Skip every image and restate the data word for word.

* [Data for review]:
==============================

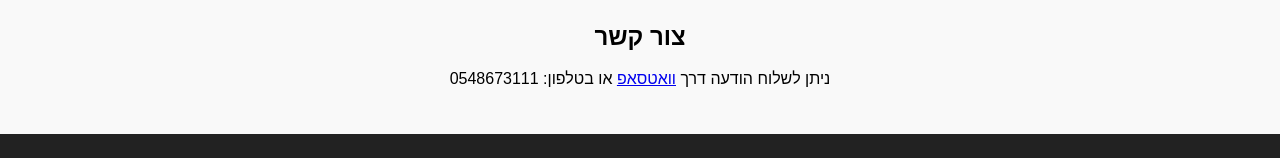
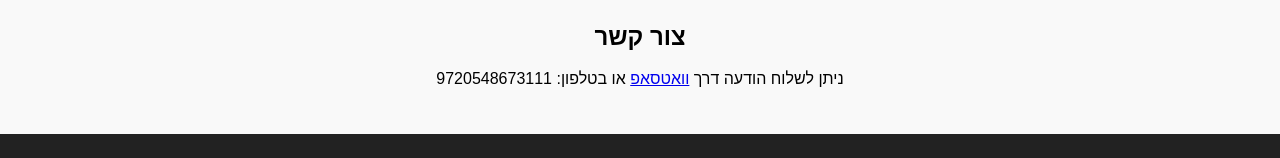
Before and after one commit to yaniv45/style-next-tech, a plain HTML site: page index.html in a window 1280 px wide. Shown: the part 1159-1317 px from the top of the page. Drawn offline with Linux system fonts and the light colour scheme; a web font is replaced by a local one.

Commit message:
Update index.html

```diff
--- a/index.html
+++ b/index.html
@@ -188,7 +188,7 @@
 
   <section id="contact" class="contact">
     <h2>צור קשר</h2>
-    <p>ניתן לשלוח הודעה דרך <a href="https://wa.me/0548673111" target="_blank">וואטסאפ</a> או בטלפון: 0548673111</p>
+    <p>ניתן לשלוח הודעה דרך <a href="https://wa.me/0548673111" target="_blank">וואטסאפ</a> או בטלפון: 9720548673111</p>
   </section>
 
   <footer>
```
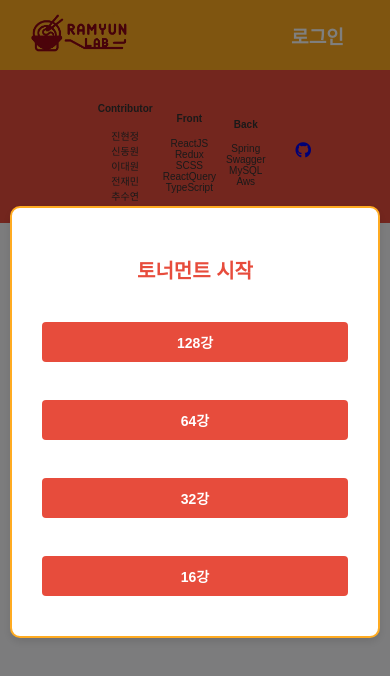
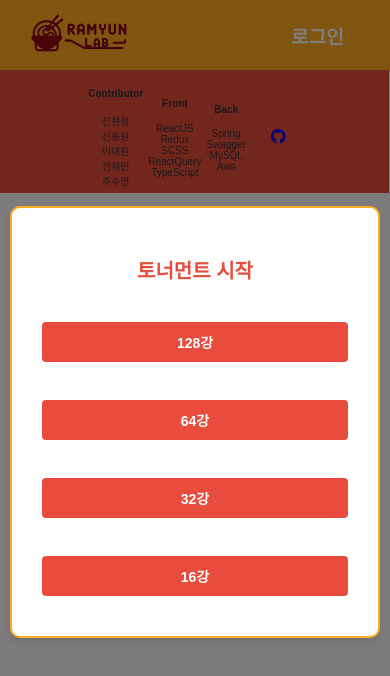
Before and after one commit to RamyunLab/ramyunlab-fe, a React (Create React App) app: page /tournament in a window 390 px wide. Shown: the top 676 px of the page. Built offline with nearby package versions, Linux system fonts and the light colour scheme; no server answers; a web font is replaced by a local one.

Commit message:
design: [FE] 토너먼트 매치 반응형 디자인 개선

```diff
--- a/src/page/Tournament.scss
+++ b/src/page/Tournament.scss
@@ -164,3 +164,91 @@ body {
         background-color: #fcc900;
     }
 }
+
+/* 반응형 디자인 */
+@media (max-width: 1200px) {
+    .ramen-option img {
+        width: 250px;
+        height: 250px;
+    }
+}
+
+@media (max-width: 992px) {
+    .ramen-option img {
+        width: 200px;
+        height: 200px;
+    }
+}
+
+@media (max-width: 768px) {
+    .ramen-option img {
+        width: 150px;
+        height: 150px;
+    }
+
+    .footer-container {
+        padding: 10px;
+    }
+
+    .stack-section {
+        font-size: 12px;
+        div:not(:last-child) {
+            margin-right: 10px;
+        }
+    }
+
+    .github-icon {
+        font-size: 2em;
+    }
+}
+
+@media (max-width: 576px) {
+    .matchup {
+        flex-direction: column;
+    }
+
+    .ramen-option {
+        margin: 20px 0;
+        z-index: 2;
+    }
+
+    .ramen-option img {
+        width: 100px;
+        height: 100px;
+    }
+
+    .vs {
+        position: static;
+        transform: none;
+        margin: 10px 0;
+        font-size: 24px;
+        z-index: 1;
+    }
+
+    .matchup:before {
+        content: "";
+        position: absolute;
+        top: 50%;
+        left: 0;
+        transform: translateY(-50%);
+        height: 2px;
+        width: 100%;
+        background-color: #e74c3c;
+        z-index: 0;
+    }
+
+    .footer-container {
+        padding: 5px;
+    }
+
+    .stack-section {
+        font-size: 10px;
+        div:not(:last-child) {
+            margin-right: 5px;
+        }
+    }
+
+    .github-icon {
+        font-size: 1.5em;
+    }
+}
```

==============================

* [Task output]:
Before and after one commit to yaniv45/style-next-tech, a plain HTML site: page index.html in a window 1280 px wide. Shown: the part 1159-1317 px from the top of the page. Drawn offline with Linux system fonts and the light colour scheme; a web font is replaced by a local one.

Commit message:
Update index.html

```diff
--- a/index.html
+++ b/index.html
@@ -188,7 +188,7 @@
 
   <section id="contact" class="contact">
     <h2>צור קשר</h2>
-    <p>ניתן לשלוח הודעה דרך <a href="https://wa.me/0548673111" target="_blank">וואטסאפ</a> או בטלפון: 0548673111</p>
+    <p>ניתן לשלוח הודעה דרך <a href="https://wa.me/0548673111" target="_blank">וואטסאפ</a> או בטלפון: 9720548673111</p>
   </section>
 
   <footer>
```
Before and after one commit to RamyunLab/ramyunlab-fe, a React (Create React App) app: page /tournament in a window 390 px wide. Shown: the top 676 px of the page. Built offline with nearby package versions, Linux system fonts and the light colour scheme; no server answers; a web font is replaced by a local one.

Commit message:
design: [FE] 토너먼트 매치 반응형 디자인 개선

```diff
--- a/src/page/Tournament.scss
+++ b/src/page/Tournament.scss
@@ -164,3 +164,91 @@ body {
         background-color: #fcc900;
     }
 }
+
+/* 반응형 디자인 */
+@media (max-width: 1200px) {
+    .ramen-option img {
+        width: 250px;
+        height: 250px;
+    }
+}
+
+@media (max-width: 992px) {
+    .ramen-option img {
+        width: 200px;
+        height: 200px;
+    }
+}
+
+@media (max-width: 768px) {
+    .ramen-option img {
+        width: 150px;
+        height: 150px;
+    }
+
+    .footer-container {
+        padding: 10px;
+    }
+
+    .stack-section {
+        font-size: 12px;
+        div:not(:last-child) {
+            margin-right: 10px;
+        }
+    }
+
+    .github-icon {
+        font-size: 2em;
+    }
+}
+
+@media (max-width: 576px) {
+    .matchup {
+        flex-direction: column;
+    }
+
+    .ramen-option {
+        margin: 20px 0;
+        z-index: 2;
+    }
+
+    .ramen-option img {
+        width: 100px;
+        height: 100px;
+    }
+
+    .vs {
+        position: static;
+        transform: none;
+        margin: 10px 0;
+        font-size: 24px;
+        z-index: 1;
+    }
+
+    .matchup:before {
+        content: "";
+        position: absolute;
+        top: 50%;
+        left: 0;
+        transform: translateY(-50%);
+        height: 2px;
+        width: 100%;
+        background-color: #e74c3c;
+        z-index: 0;
+    }
+
+    .footer-container {
+        padding: 5px;
+    }
+
+    .stack-section {
+        font-size: 10px;
+        div:not(:last-child) {
+            margin-right: 5px;
+        }
+    }
+
+    .github-icon {
+        font-size: 1.5em;
+    }
+}
```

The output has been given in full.